Two more interview for Lyon County manager job

Karen Woodmansee
Appeal Staff Writer

YERINGTON – Two more candidates for the Lyon County manager position Thursday made their case before the commissioners.

David Childs, tax assessor and collector for Dallas County, Texas, and Dennis Stark, manager of Charlotte, Mich., a town of about 10,000, were interviewed by a panel of county department heads then commissioners.

Childs emphasized his management skills and style in running a department in his county that had 230 employees, an operating budget of $9.5 million and which was responsible for processing about $3.4 billion in county tax monies.

He was blunt about his lack of experience in planning and water issues.

“I can’t give you a ‘be sure to do this,’ or a ‘be careful not to do that,’ because I have not been involved intimately in planning,” he said. He did say it was important to have an up-to-date master plan that mirrors the community’s desires, and was aware the county was in the middle of doing that.

What he was good at was “herding cats,” he said, or getting divergent people and interests heading down the same path.

Recommended Stories For You

He said he would motivate department heads to do more with less by setting performance standards and offering bonuses to those staff members who met or exceeded the standards.

He said by using technology and motivation, he has reduced staff over 18 years, despite growth in the Dallas area.

Childs got a few laughs from the commissioners when he said he wanted to move to Lyon County because of his “midlife crisis.”

“I’ve been in Dallas for 25 years,” he said. “Been there, done that. I ate in all the restaurants at least three times.”

He made a faux pas, however, by pronouncing the state, Ne VAH da, bringing a correction from Larry McPherson.

“To stay on my good side, it’s Nevada,” he said.

Childs pledged to not only pronounce it right but correct everyone he heard pronouncing it wrong.

Stark stressed his communication skills, honesty and ability to build consensus as his strengths in applying for the job.

He considered himself co-manager of all the city departments of Charlotte, but added he didn’t micromanage.

“I work with department heads to determine needs,” he said.

His budget is about $5 million and he supervises about 75 employees in his job as city manager for Charlotte, Mich., which he said had about 10,000 residents.

He is originally from Colorado, but said it has become too crowded for him and Nevada appealed to him.

“I like the environment out here and the open space,” he said. “The philosophical attitude of the area is drawing me here.”

He also had no background in water and planning issues and pushed for a comprehensive master plan.

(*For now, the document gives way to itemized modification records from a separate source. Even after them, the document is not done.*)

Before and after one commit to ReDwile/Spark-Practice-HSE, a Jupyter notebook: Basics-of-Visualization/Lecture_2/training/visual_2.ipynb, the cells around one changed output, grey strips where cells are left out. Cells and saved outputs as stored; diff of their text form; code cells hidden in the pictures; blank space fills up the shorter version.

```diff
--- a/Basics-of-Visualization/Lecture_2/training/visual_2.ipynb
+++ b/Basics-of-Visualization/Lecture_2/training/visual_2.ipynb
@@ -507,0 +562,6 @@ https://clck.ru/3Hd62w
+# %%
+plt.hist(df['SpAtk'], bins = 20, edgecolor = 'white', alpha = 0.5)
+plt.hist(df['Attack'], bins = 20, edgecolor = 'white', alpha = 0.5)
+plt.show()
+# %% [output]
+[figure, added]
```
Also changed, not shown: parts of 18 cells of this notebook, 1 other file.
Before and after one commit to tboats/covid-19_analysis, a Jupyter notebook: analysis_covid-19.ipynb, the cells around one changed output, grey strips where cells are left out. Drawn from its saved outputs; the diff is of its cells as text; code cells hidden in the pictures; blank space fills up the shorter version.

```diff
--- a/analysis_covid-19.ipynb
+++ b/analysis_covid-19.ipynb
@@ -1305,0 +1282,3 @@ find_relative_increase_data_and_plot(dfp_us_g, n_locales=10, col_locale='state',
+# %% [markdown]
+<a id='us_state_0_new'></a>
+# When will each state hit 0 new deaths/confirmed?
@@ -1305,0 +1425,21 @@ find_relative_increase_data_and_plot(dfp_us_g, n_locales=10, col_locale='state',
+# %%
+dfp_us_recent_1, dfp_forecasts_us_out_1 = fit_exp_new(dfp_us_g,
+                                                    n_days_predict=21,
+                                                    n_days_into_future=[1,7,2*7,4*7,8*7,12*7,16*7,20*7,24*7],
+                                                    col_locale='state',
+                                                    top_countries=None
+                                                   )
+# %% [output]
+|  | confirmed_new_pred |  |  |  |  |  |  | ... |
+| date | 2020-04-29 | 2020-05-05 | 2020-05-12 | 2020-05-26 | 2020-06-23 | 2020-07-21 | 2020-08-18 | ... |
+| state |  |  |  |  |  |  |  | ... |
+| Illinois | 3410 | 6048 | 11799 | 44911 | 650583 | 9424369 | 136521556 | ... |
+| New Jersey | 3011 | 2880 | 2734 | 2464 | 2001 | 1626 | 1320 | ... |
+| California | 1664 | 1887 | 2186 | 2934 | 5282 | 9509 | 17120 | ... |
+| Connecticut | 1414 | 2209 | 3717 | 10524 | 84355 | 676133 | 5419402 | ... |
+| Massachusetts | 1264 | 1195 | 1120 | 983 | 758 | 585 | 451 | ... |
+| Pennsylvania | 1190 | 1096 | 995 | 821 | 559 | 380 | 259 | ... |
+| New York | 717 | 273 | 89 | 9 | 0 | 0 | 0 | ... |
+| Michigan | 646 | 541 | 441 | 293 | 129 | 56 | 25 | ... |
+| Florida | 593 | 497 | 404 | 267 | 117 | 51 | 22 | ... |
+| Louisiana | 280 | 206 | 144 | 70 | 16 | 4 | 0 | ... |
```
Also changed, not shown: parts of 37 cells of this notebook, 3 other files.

He said his management style is hands-on and he stresses communication and ethics in dealing with others.

County Human Resources Director Steve Englert asked the commission as well as the panel of department heads that interviewed Childs and Stark to rate them and the previous four candidates from their top choices down. The top two will be brought back for another interview.

The other candidates that have already been interviewed were Jerry McKnight, of Fallon; Lionel “Lon” Bushey, of Wisconsin; Ron Stock, of Florida; and Jim Park, of Gardnerville.

In the meantime, the commissioners also voted to extend interim county manager Bob Hadfield’s contract by up to 12 months, with two changes. He would only be required to work 32 hours per week and the fee of $8,500 per month will be reduced by 20 percent.

• Contact reporter Karen Woodmansee at or at 882-2111 ext. 351.